Records for the exercise:
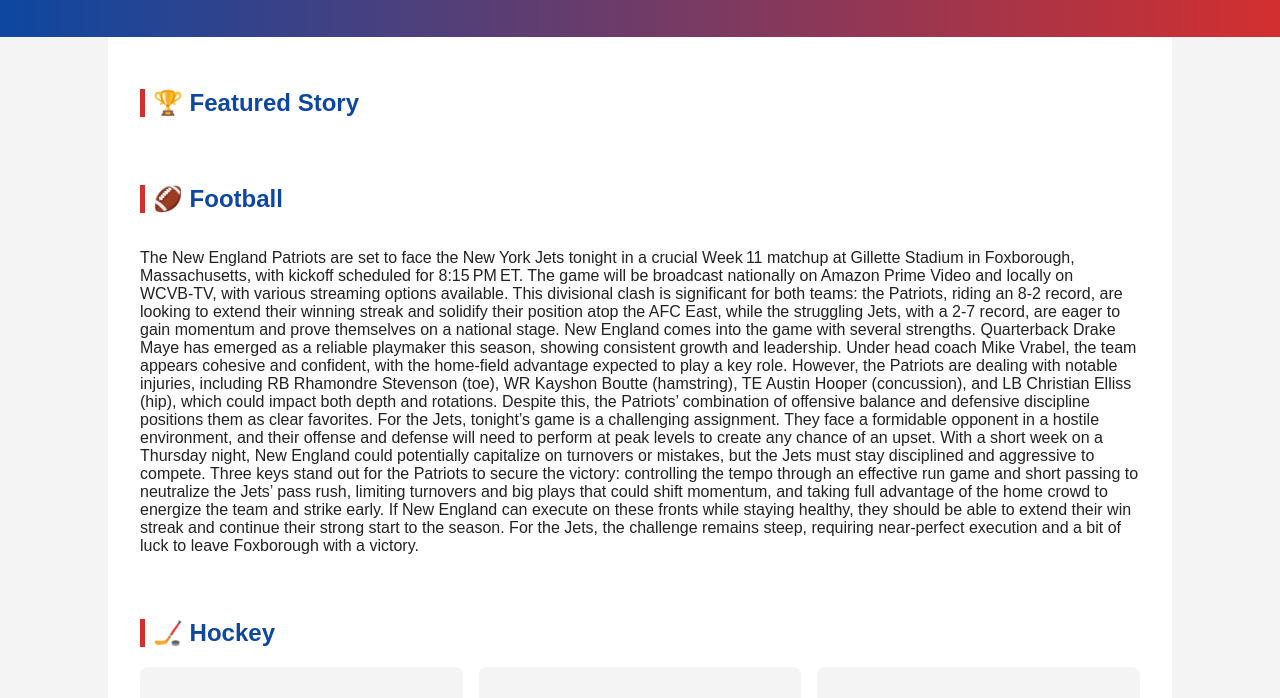
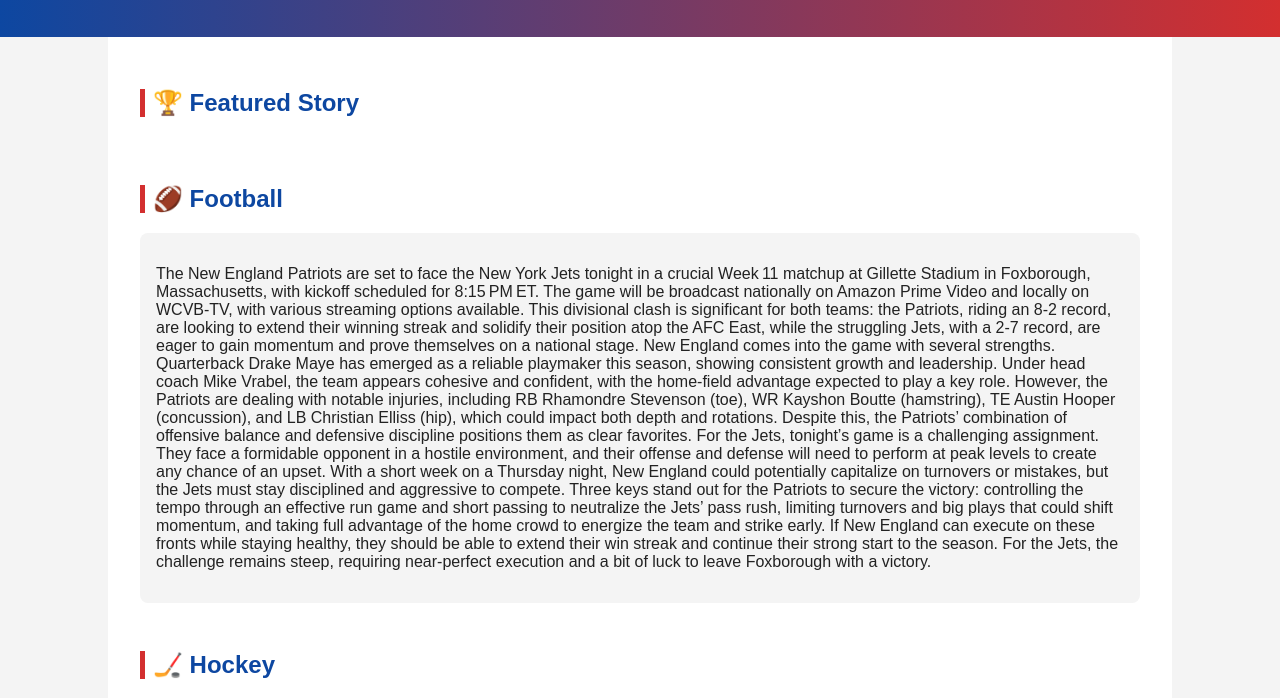
Before and after one commit to Pouls51/National-Star-Sports, a plain HTML site: page index.html in a window 1280 px wide. Shown: the part 98-796 px from the top of the page. Drawn offline with Linux system fonts and the light colour scheme.

Commit message:
Update index.html

```diff
--- a/index.html
+++ b/index.html
@@ -29,13 +29,16 @@
     <section id="football">
       <h2>🏈 Football</h2>
       <div class="articles">
-    <p>The New England Patriots are set to face the New York Jets tonight in a crucial Week 11 matchup at Gillette Stadium in Foxborough, Massachusetts, with kickoff scheduled for 8:15 PM ET. The game will be broadcast nationally on Amazon Prime Video and locally on WCVB‑TV, with various streaming options available. This divisional clash is significant for both teams: the Patriots, riding an 8‑2 record, are looking to extend their winning streak and solidify their position atop the AFC East, while the struggling Jets, with a 2‑7 record, are eager to gain momentum and prove themselves on a national stage.
+
+        <article>
+          <p>The New England Patriots are set to face the New York Jets tonight in a crucial Week 11 matchup at Gillette Stadium in Foxborough, Massachusetts, with kickoff scheduled for 8:15 PM ET. The game will be broadcast nationally on Amazon Prime Video and locally on WCVB‑TV, with various streaming options available. This divisional clash is significant for both teams: the Patriots, riding an 8‑2 record, are looking to extend their winning streak and solidify their position atop the AFC East, while the struggling Jets, with a 2‑7 record, are eager to gain momentum and prove themselves on a national stage.
 
 New England comes into the game with several strengths. Quarterback Drake Maye has emerged as a reliable playmaker this season, showing consistent growth and leadership. Under head coach Mike Vrabel, the team appears cohesive and confident, with the home-field advantage expected to play a key role. However, the Patriots are dealing with notable injuries, including RB Rhamondre Stevenson (toe), WR Kayshon Boutte (hamstring), TE Austin Hooper (concussion), and LB Christian Elliss (hip), which could impact both depth and rotations. Despite this, the Patriots’ combination of offensive balance and defensive discipline positions them as clear favorites.
 
 For the Jets, tonight’s game is a challenging assignment. They face a formidable opponent in a hostile environment, and their offense and defense will need to perform at peak levels to create any chance of an upset. With a short week on a Thursday night, New England could potentially capitalize on turnovers or mistakes, but the Jets must stay disciplined and aggressive to compete.
 
-Three keys stand out for the Patriots to secure the victory: controlling the tempo through an effective run game and short passing to neutralize the Jets’ pass rush, limiting turnovers and big plays that could shift momentum, and taking full advantage of the home crowd to energize the team and strike early. If New England can execute on these fronts while staying healthy, they should be able to extend their win streak and continue their strong start to the season. For the Jets, the challenge remains steep, requiring near-perfect execution and a bit of luck to leave Foxborough with a victory.</p>
+Three keys stand out for the Patriots to secure the victory: controlling the tempo through an effective run game and short passing to neutralize the Jets’ pass rush, limiting turnovers and big plays that could shift momentum, and taking full advantage of the home crowd to energize the team and strike early. If New England can execute on these fronts while staying healthy, they should be able to extend their win streak and continue their strong start to the season. For the Jets, the challenge remains steep, requiring near-perfect execution and a bit of luck to leave Foxborough with a victory.</p> </article>
+
 
       </div>
     </section>
```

Problem description: Number of lines above containing the word "html": state it and add nothing else.

Task output: 4